What is expected:
From the entries below, please gather each line containing the string "optimisation".

Input data Start Marker

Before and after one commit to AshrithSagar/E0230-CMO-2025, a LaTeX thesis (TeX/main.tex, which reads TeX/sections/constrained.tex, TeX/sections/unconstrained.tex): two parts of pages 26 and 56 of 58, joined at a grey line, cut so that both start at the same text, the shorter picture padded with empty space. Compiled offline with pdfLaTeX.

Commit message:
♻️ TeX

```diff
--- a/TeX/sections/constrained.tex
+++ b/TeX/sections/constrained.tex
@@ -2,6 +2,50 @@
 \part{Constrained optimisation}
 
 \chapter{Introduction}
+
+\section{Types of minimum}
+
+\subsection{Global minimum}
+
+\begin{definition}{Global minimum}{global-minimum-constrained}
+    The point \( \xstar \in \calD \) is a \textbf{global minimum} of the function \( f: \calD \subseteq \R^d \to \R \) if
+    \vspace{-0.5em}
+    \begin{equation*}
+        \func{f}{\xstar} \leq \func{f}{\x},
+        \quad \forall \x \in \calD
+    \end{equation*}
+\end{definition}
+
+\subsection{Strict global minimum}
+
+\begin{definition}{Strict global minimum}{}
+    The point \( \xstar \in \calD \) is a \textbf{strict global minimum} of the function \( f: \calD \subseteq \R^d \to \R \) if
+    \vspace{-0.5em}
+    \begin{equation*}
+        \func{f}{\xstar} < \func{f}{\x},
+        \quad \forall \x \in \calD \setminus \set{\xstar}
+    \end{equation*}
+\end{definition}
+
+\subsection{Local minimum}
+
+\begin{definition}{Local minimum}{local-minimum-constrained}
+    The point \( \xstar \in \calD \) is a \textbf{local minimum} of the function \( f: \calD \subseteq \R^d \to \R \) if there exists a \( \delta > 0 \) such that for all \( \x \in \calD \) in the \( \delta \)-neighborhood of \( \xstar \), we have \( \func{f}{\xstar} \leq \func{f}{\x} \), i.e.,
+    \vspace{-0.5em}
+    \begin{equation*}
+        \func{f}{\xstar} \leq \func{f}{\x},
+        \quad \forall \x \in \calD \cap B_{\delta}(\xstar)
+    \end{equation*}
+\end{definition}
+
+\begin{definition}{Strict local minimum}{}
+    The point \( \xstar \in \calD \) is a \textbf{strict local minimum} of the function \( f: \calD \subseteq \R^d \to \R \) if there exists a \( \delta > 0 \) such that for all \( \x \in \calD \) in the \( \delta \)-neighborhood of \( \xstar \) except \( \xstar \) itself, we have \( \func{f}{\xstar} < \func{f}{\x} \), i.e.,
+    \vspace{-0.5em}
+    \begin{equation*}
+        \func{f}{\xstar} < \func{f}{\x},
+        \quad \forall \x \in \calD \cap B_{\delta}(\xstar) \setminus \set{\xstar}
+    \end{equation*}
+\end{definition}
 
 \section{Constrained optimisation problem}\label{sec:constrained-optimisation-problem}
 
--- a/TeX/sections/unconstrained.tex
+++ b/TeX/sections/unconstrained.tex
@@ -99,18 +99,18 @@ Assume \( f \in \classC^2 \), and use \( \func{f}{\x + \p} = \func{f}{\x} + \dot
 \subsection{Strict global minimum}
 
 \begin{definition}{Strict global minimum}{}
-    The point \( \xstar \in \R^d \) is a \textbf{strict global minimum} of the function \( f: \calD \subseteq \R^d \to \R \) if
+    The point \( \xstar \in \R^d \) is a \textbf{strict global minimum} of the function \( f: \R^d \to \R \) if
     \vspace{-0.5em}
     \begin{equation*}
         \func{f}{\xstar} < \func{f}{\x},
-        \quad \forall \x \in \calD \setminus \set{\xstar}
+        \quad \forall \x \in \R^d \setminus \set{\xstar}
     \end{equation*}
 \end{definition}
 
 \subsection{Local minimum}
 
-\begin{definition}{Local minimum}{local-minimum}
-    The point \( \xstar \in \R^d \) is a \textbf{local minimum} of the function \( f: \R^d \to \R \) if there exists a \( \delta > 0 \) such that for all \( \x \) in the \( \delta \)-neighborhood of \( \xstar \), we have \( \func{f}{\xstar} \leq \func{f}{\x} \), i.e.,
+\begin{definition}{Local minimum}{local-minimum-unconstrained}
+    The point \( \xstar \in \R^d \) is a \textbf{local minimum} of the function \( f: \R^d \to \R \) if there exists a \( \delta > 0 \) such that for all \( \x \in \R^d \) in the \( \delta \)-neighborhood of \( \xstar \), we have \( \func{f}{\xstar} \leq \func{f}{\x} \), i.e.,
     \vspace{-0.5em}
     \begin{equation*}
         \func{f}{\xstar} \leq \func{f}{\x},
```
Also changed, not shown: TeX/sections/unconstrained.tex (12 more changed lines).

Input data End Marker

Problem solution:
 \part{Constrained optimisation}
 \section{Constrained optimisation problem}\label{sec:constrained-optimisation-problem}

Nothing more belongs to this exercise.